- What you have to do -
Give the number of lines below that hold "index", and only that.

»»

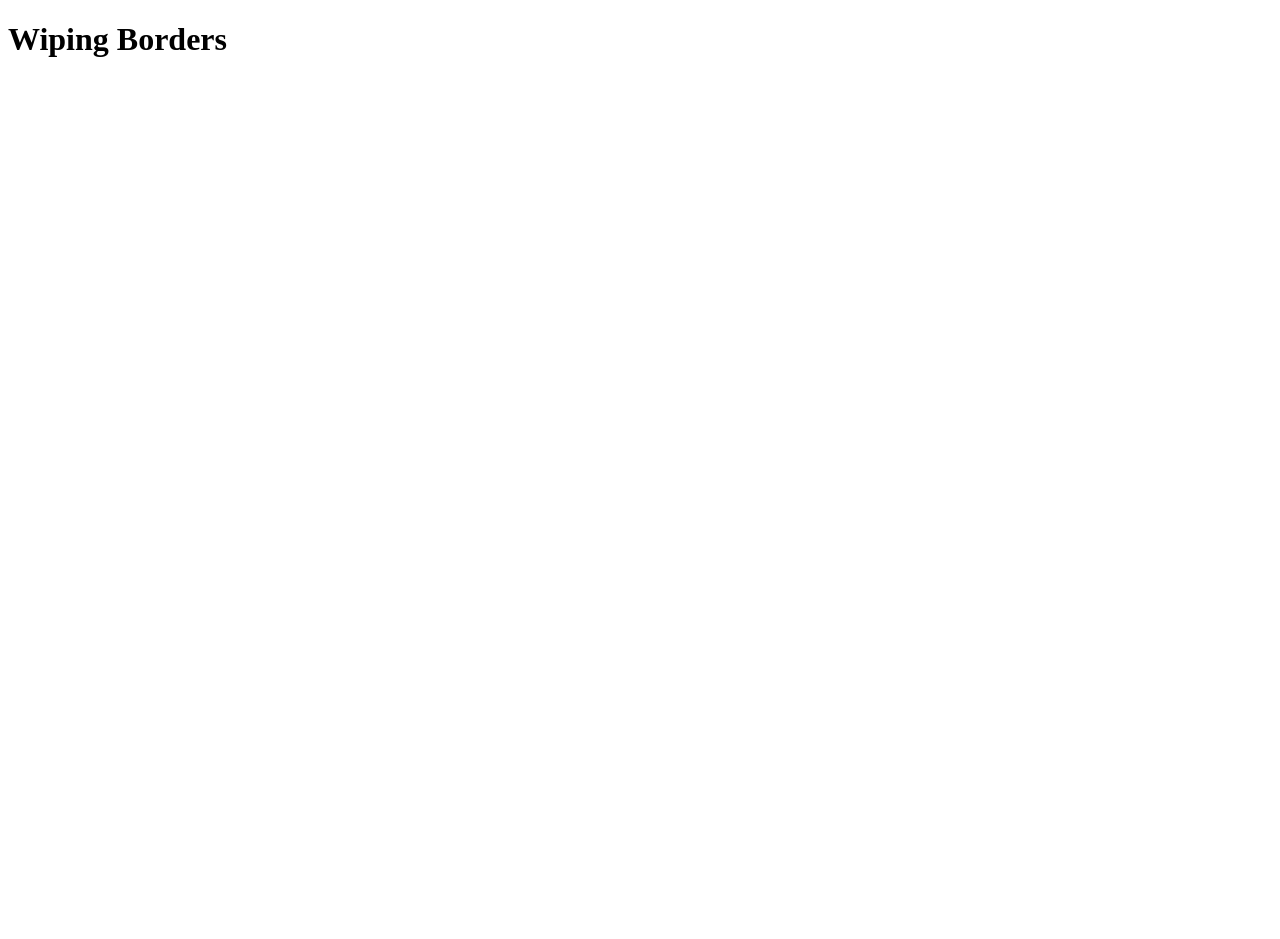
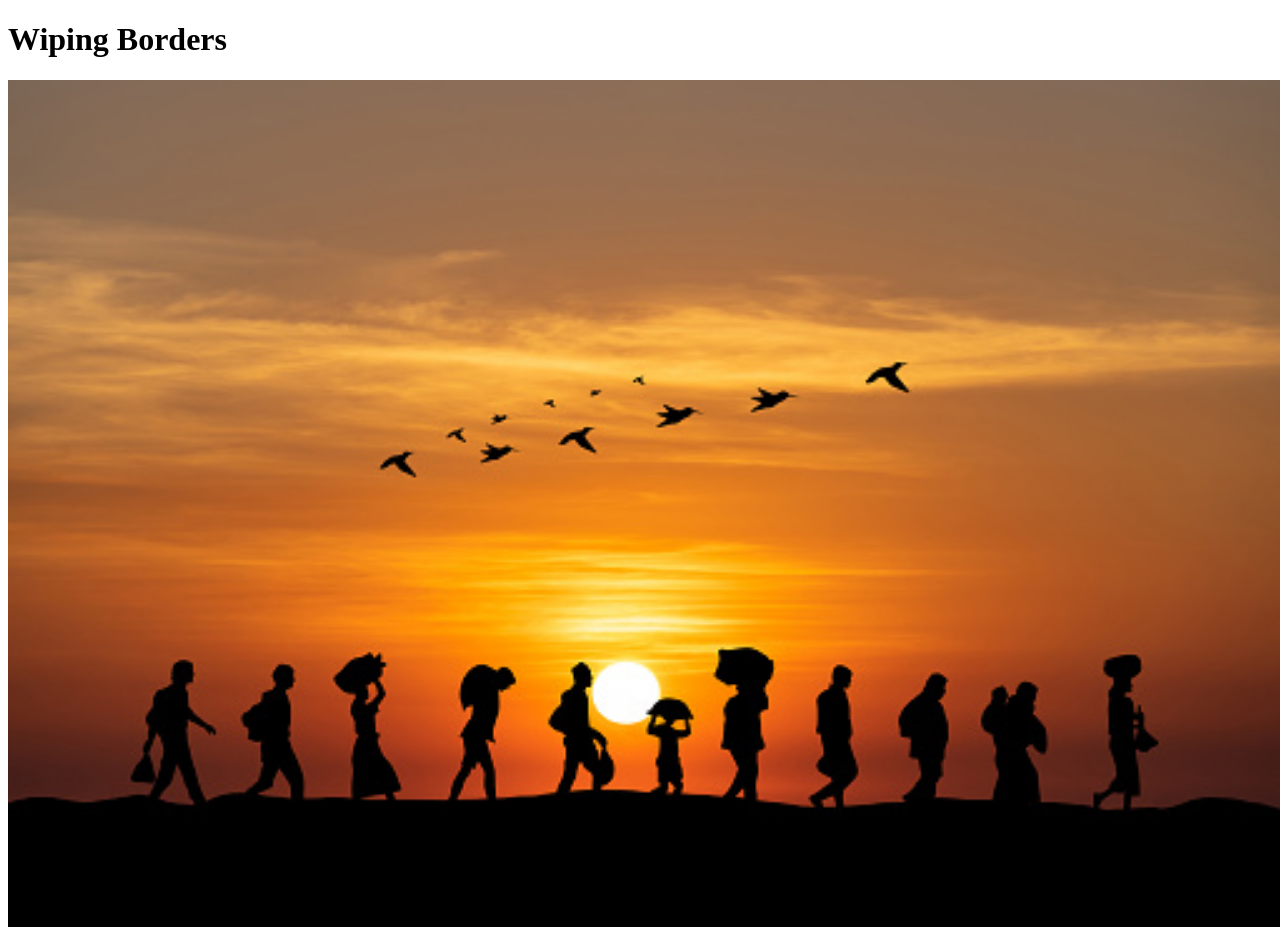
Before and after one commit to pruthvi9reddy/Wiping_Borders, a plain HTML site: page index.html in a window 1280 px wide. Before the commit the page ends 800 px from the top, so only its background shows below. Drawn offline with Linux system fonts and the light colour scheme.

Commit message:
Add files via upload

```diff
--- a/index.html
+++ b/index.html
@@ -8,5 +8,6 @@
 </head>
 <body>
     <h1>Wiping Borders</h1>
+    <img src="refugee.jpg" width="1272.5" height="847.5">
 </body>
 </html>
```
Also changed, not shown: refugee.jpg (added).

««

- Response area -
3